Palo Alto's fiscal third-quarter results reflected the success of this transition. Total revenue grew by 20% to $869.4 million, mostly thanks to the cloud. Revenue from the company's product segment, which includes legacy offerings, increased by only 1% to $280.9 million. In contrast, revenue from Software-as-a-Service (SaaS) subscriptions increased by 37% to $354.3 million.
In addition, the shift to cloud computing could accelerate as several enterprises recently announced their employees could choose to permanently work from home, which bodes well for Palo Alto's cloud-based cybersecurity business.
As a result, management raised its fiscal full-year guidance amid the coronavirus uncertainties with forecasted revenue in the range of $3.373 billion to $3.383 billion, which represents strong 16% to 17% revenue growth. It also forecasted a solid adjusted free cash flow margin of approximately 27% to 28%.
Acquisitions and share-based compensation blur the picture
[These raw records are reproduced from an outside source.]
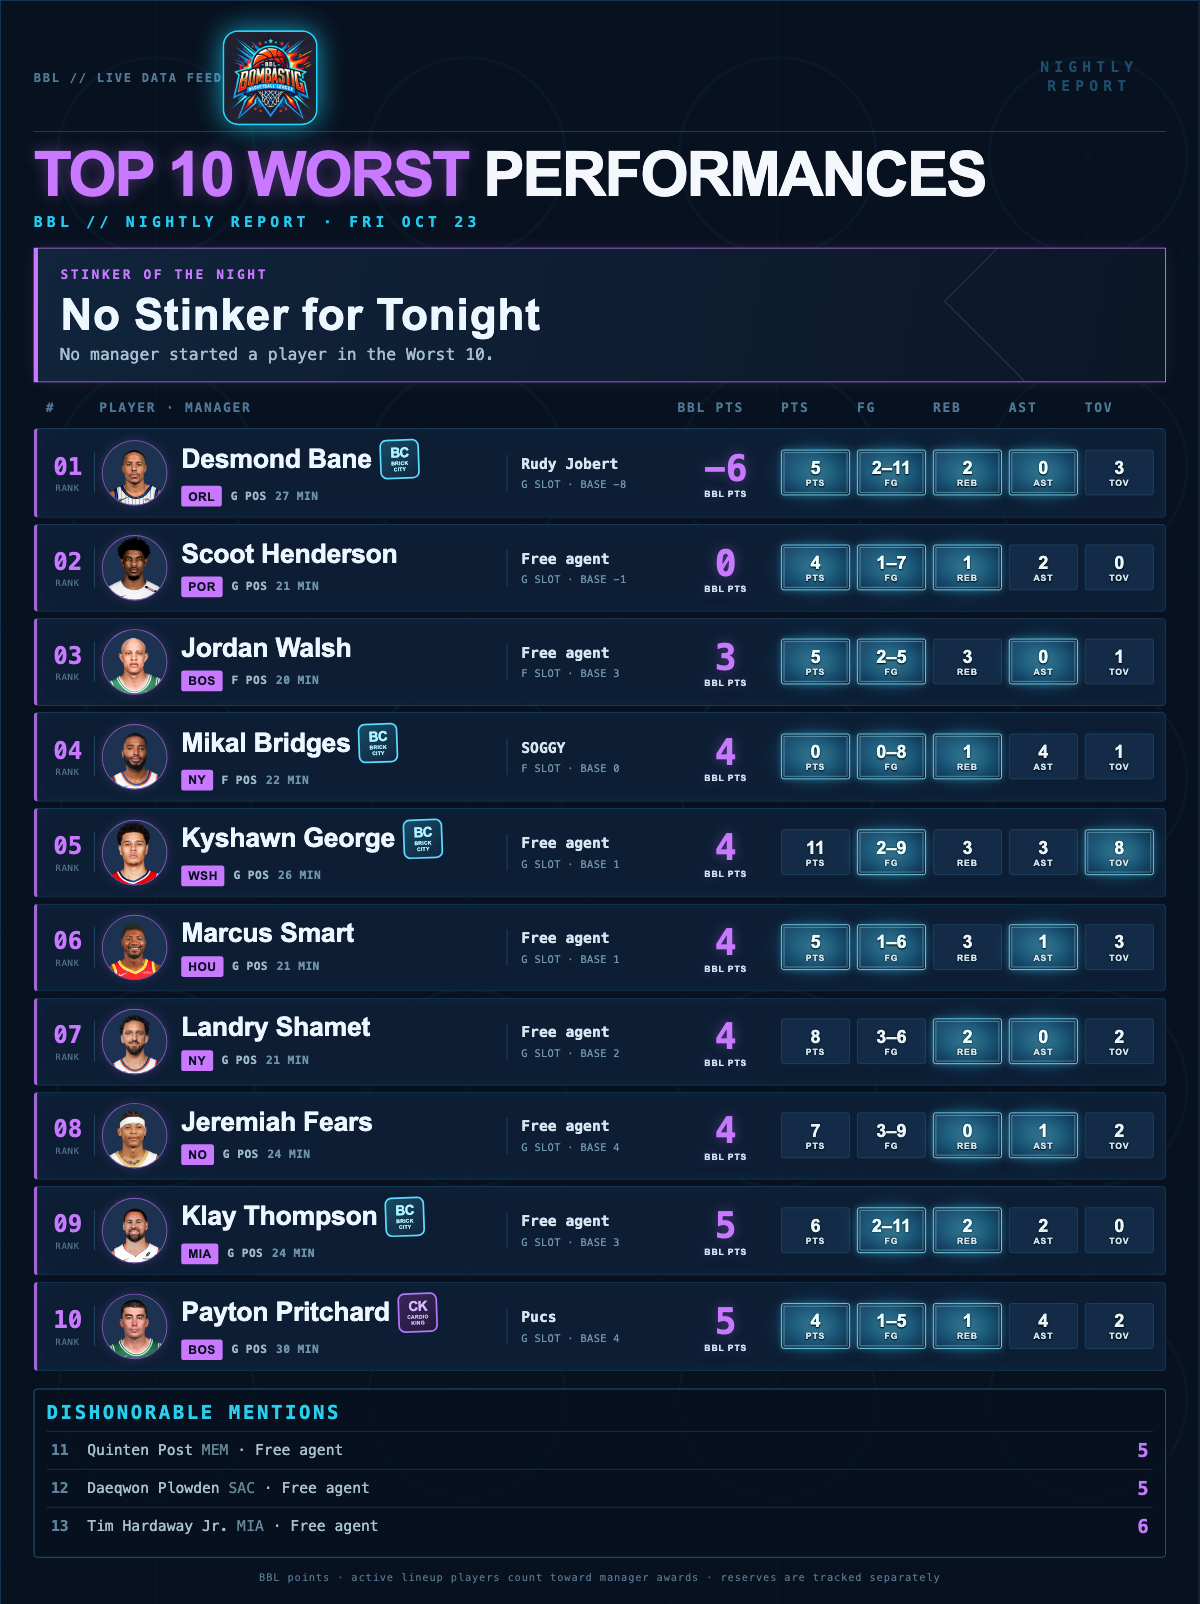
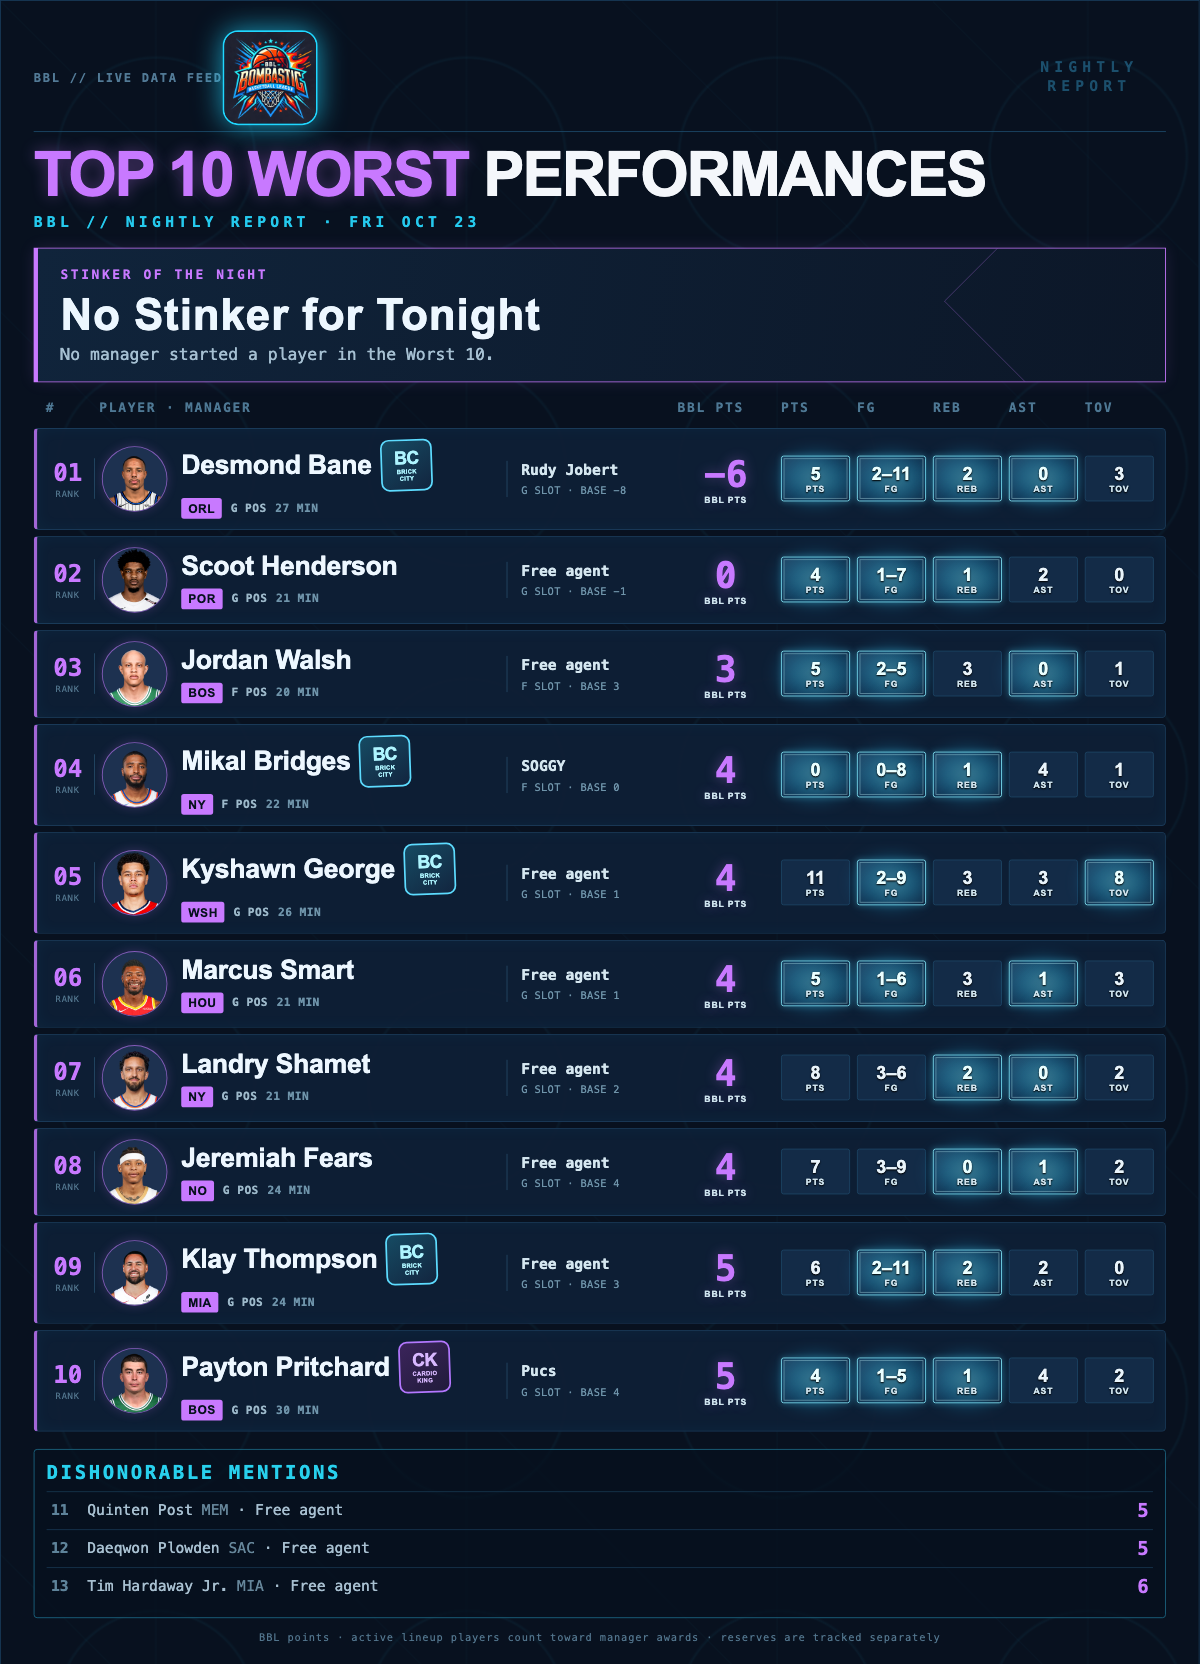
Enlarge square award emblems

diff --git a/bbl/social_cards.py b/bbl/social_cards.py
@@ -149,7 +149,7 @@ h1{{font-size:62px;line-height:.9;margin:0;color:#f4f7fb;letter-spacing:-2px;tex
 .label{{font:700 14px monospace;letter-spacing:3px;color:{accent};text-transform:uppercase}}.award h2{{font-size:42px;letter-spacing:1px;margin:7px 0 3px}}.award p{{font:17px monospace;margin:0;color:#a6c0d2}}
 .cols,.row{{display:grid;grid-template-columns:54px 1fr 112px {stat_columns};gap:8px;align-items:center}}.cols{{padding:0 14px 6px;color:#4e7894;font:700 13px monospace;letter-spacing:2px;text-transform:uppercase}}
 .row{{background:rgba(14,31,53,.94);border:1px solid #1b3c5b;border-left:4px solid {accent}cc;border-radius:5px;padding:9px 12px;margin:6px 0;box-shadow:inset 0 0 18px rgba(30,170,230,.05)}}.row:hover{{border-color:{accent}}}.rank{{font:700 24px monospace;color:{accent};text-align:center;border-right:1px solid #244965;padding-right:8px}}.rank small{{display:block;font:9px monospace;color:#52758d;letter-spacing:1px;margin-top:3px}}
- .who{{display:grid;grid-template-columns:70px minmax(0,1fr) 190px;gap:12px;align-items:center;min-width:0}}.who b{{display:block;font-size:24px;letter-spacing:-.4px;white-space:nowrap;overflow:hidden;text-overflow:ellipsis}}.headshot{{width:66px;height:66px;object-fit:cover;border-radius:50%;background:#1d3150;border:1px solid {accent}99;box-shadow:0 0 12px {accent}33}}.headshot.placeholder{{background:linear-gradient(135deg,#162c47,#0a1627)}}.name-line{{display:flex;align-items:center;gap:9px;min-width:0}}.name-line b{{min-width:0}}.player-meta{{display:flex;align-items:center;gap:8px;margin-top:6px;white-space:nowrap}}.who .team{{display:inline-block;color:#07111e;background:{accent};border-radius:3px;padding:3px 7px;font:800 12px Arial,sans-serif;letter-spacing:.6px}}.position,.minutes{{color:#9db9ca;font:700 12px monospace;letter-spacing:.5px}}.minutes{{color:#6f94aa}}.badge{{display:inline-flex;flex:0 0 auto;width:46px;height:46px;align-items:center;justify-content:center;flex-direction:column;gap:1px;padding:3px;border:2px solid;border-radius:8px;font:900 9px Arial,sans-serif;letter-spacing:.2px;white-space:normal;text-align:center;box-shadow:inset 0 0 10px #ffffff18,0 0 9px currentColor55;transform:rotate(-2deg)}}.badge i{{display:block;background:none;font:900 16px/16px Arial,sans-serif;font-style:normal;letter-spacing:-1px}}.badge strong{{display:block;font:900 6px/7px Arial,sans-serif;letter-spacing:.2px;max-width:40px}}.badge-triple{{color:#74ecff;border-color:#35d8ff;background:linear-gradient(145deg,#123d59,#0b203b)}}.badge-double{{color:#ffd36b;border-color:#ffad32;background:linear-gradient(145deg,#553516,#2b1b25)}}.badge-cardio{{color:#d8b8ff;border-color:#b477ff;background:linear-gradient(145deg,#3b245b,#211b3b)}}.badge-brick{{color:#aef5ff;border-color:#5ddcff;background:linear-gradient(145deg,#164b63,#12253f)}}.details{{min-width:0;border-left:1px solid #244965;padding-left:14px}}.details small{{display:block;color:#d5e7f0;font:700 15px monospace;white-space:nowrap;overflow:hidden;text-overflow:ellipsis}}.details em{{display:block;color:#6f94aa;font:11px monospace;font-style:normal;margin-top:7px;letter-spacing:.4px;white-space:nowrap}}
+ .who{{display:grid;grid-template-columns:70px minmax(0,1fr) 190px;gap:12px;align-items:center;min-width:0}}.who b{{display:block;font-size:24px;letter-spacing:-.4px;white-space:nowrap;overflow:hidden;text-overflow:ellipsis}}.headshot{{width:66px;height:66px;object-fit:cover;border-radius:50%;background:#1d3150;border:1px solid {accent}99;box-shadow:0 0 12px {accent}33}}.headshot.placeholder{{background:linear-gradient(135deg,#162c47,#0a1627)}}.name-line{{display:flex;align-items:center;gap:10px;min-width:0}}.name-line b{{min-width:0}}.player-meta{{display:flex;align-items:center;gap:8px;margin-top:6px;white-space:nowrap}}.who .team{{display:inline-block;color:#07111e;background:{accent};border-radius:3px;padding:3px 7px;font:800 12px Arial,sans-serif;letter-spacing:.6px}}.position,.minutes{{color:#9db9ca;font:700 12px monospace;letter-spacing:.5px}}.minutes{{color:#6f94aa}}.badge{{display:inline-flex;flex:0 0 auto;width:60px;height:60px;align-items:center;justify-content:center;flex-direction:column;gap:2px;padding:4px;border:2px solid;border-radius:10px;font:900 9px Arial,sans-serif;letter-spacing:.2px;white-space:normal;text-align:center;box-shadow:inset 0 0 12px #ffffff18,0 0 12px currentColor66;transform:rotate(-2deg)}}.badge i{{display:block;background:none;font:900 21px/21px Arial,sans-serif;font-style:normal;letter-spacing:-1px}}.badge strong{{display:block;font:900 7px/8px Arial,sans-serif;letter-spacing:.2px;max-width:52px}}.badge-triple{{color:#74ecff;border-color:#35d8ff;background:linear-gradient(145deg,#123d59,#0b203b)}}.badge-double{{color:#ffd36b;border-color:#ffad32;background:linear-gradient(145deg,#553516,#2b1b25)}}.badge-cardio{{color:#d8b8ff;border-color:#b477ff;background:linear-gradient(145deg,#3b245b,#211b3b)}}.badge-brick{{color:#aef5ff;border-color:#5ddcff;background:linear-gradient(145deg,#164b63,#12253f)}}.details{{min-width:0;border-left:1px solid #244965;padding-left:14px}}.details small{{display:block;color:#d5e7f0;font:700 15px monospace;white-space:nowrap;overflow:hidden;text-overflow:ellipsis}}.details em{{display:block;color:#6f94aa;font:11px monospace;font-style:normal;margin-top:7px;letter-spacing:.4px;white-space:nowrap}}
 .score{{color:{accent};font:800 31px monospace;text-align:center;text-shadow:0 0 15px {accent}55}}.score small,.stat small{{display:block;font:8px monospace;color:#7394aa;letter-spacing:1px}}.stat{{position:relative;z-index:1;background:#132b47;border:1px solid #1d4564;border-radius:3px;text-align:center;padding:5px 2px;font:700 16px monospace;overflow:visible;isolation:isolate}}.stat.hot{{border:2px solid #ffad32;box-shadow:0 0 5px #ffb000,0 0 15px #ff4b1f99;color:#fff8dd;background:linear-gradient(180deg,#5b2417,#261925)}}.stat.hot:before{{content:"";position:absolute;z-index:-1;left:-8px;right:-8px;top:-15px;bottom:-9px;background:linear-gradient(150deg,#ffd45a 0 10%,transparent 11% 22%,#ff7a18 23% 35%,transparent 36% 49%,#ff3219 50% 64%,transparent 65% 78%,#ff9b20 79% 90%,transparent 91%);clip-path:polygon(0 100%,3% 54%,16% 68%,18% 20%,29% 52%,42% 0,53% 49%,66% 14%,75% 53%,89% 5%,94% 59%,100% 35%,100% 100%);filter:drop-shadow(0 0 8px #ff4b1f);pointer-events:none}}.stat.hot:after{{content:"";position:absolute;inset:2px;border:1px solid #ffd36b99;background:linear-gradient(180deg,transparent,#ff5a1a33);pointer-events:none}}.stat.cold{{border:2px solid #b9fbff;box-shadow:0 0 6px #b9fbff,0 0 18px #28cfff99;color:#edffff;background:linear-gradient(135deg,#d8ffff 0 4%,#3caed2 6% 12%,#153b5b 13% 82%,#0a223b 83%)}}.stat.cold:before{{content:"";position:absolute;z-index:-1;inset:-7px;background:linear-gradient(135deg,#dfffff,#55e9ff 20%,#135b88 48%,#a9f8ff 72%,#1b719c);clip-path:polygon(0 8%,18% 15%,28% 0,43% 13%,59% 3%,74% 17%,100% 7%,88% 31%,100% 50%,87% 66%,100% 93%,76% 84%,63% 100%,48% 87%,28% 100%,19% 85%,0 94%,11% 69%,0 51%,12% 32%);filter:drop-shadow(0 0 7px #46eaff);pointer-events:none}}.stat.cold:after{{content:"";position:absolute;inset:2px;background:linear-gradient(125deg,transparent 27%,#e7ffff99 28% 31%,transparent 32% 56%,#bdfaff77 57% 60%,transparent 61%);pointer-events:none}}.stat span{{position:relative;z-index:1}}.stat small{{position:relative;z-index:1}}.stat:not(.hot):not(.cold) span{{color:#e9f4fb}}.stat:not(.hot):not(.cold){{color:#fff}}
 .section{{border:1px solid #1c6682;border-radius:4px;margin-top:18px;padding:13px;background:rgba(5,17,31,.72)}}.section h3{{color:#28d0ed;font:700 19px monospace;letter-spacing:3px;margin:0 0 8px}}.mention{{display:grid;grid-template-columns:42px 1fr 70px;align-items:center;border-top:1px solid #17354e;padding:8px 4px;color:#a8c0d1;font:15px monospace}}.mention b{{color:#5e839a}}.mention i{{font-style:normal;color:#66869a}}.mention strong{{color:{accent};text-align:right;font:700 20px monospace}}
  footer{{margin-top:18px;text-align:center;color:#52758d;font:11px monospace;letter-spacing:1px}}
However, you should keep in mind Palo Alto's strong revenue growth is partly due to acquisitions. Management didn't communicate its revenue contribution, but over the last 12 months, the company spent about $1.1 billion for the acquisitions listed in the table below.
|June 13, 2019||PureSec||$47 million|
|July 9, 2019||Twistlock||$410 million|
|Sept. 20, 2019||Zingbox||$75 million|
|Dec. 23, 2019||Aporeto||$150 million|
|April 21, 2020||CloudGenix||$420 million|
Also, you should consider management's forecasted adjusted free cash flow margin of 27% to 28% with a grain of salt. That goal decreased from approximately 30% a couple of quarters ago, and it excludes litigation and headquarters costs.
But more importantly, free cash flow doesn't take into account the significant costs of acquisitions over the last several quarters. And it excludes share-based compensation (SBC), which remains an important and recurring noncash expense for the company. During the last quarter, SBC reached $173.5 million, or 20% of revenue.
Thus, in contrast with a high expected adjusted free cash flow margin, Palo Alto actually operates at losses under generally accepted accounting principles (GAAP). During the first three quarters of its fiscal year, GAAP net losses amounted to $208.1 million.
High valuation again
Despite CEO Nikesh Arora's confidence for the next quarter, the company is not immune to a potentially prolonged recession. Thus, because of the coronavirus-induced uncertainties, management withdrew the three-year plan it communicated in September. Yet, after the market sell-off in March, the stock price recovered to its pre-crisis levels.
Taking into account the midpoint of full-year revenue guidance, the market values Palo Alto at an enterprise value-to-sales ratio of 6.5. And its market cap of $22.72 billion represents 24 times forecasted free cash flow, assuming a free cash flow margin of 27.5% in 2020.
Based on the company's strong double-digit revenue growth and solid free cash flow margin, that valuation seems reasonable. But it becomes much less attractive if you take into account revenue growth partly depends on acquisitions, and if you consider Palo Alto is not GAAP profitable (mostly because of SBC expenses).
Thus, from an operational perspective, risks are limited as the company's transition to a cloud-based security offering is materializing. However, investors should keep in mind the demanding valuation, back to pre-crisis levels, has become the main risk. Forecasted revenue growth and adjusted free cash flow margins show a rosy picture that doesn't reflect the significant costs that acquisitions and SBC represent for Palo Alto.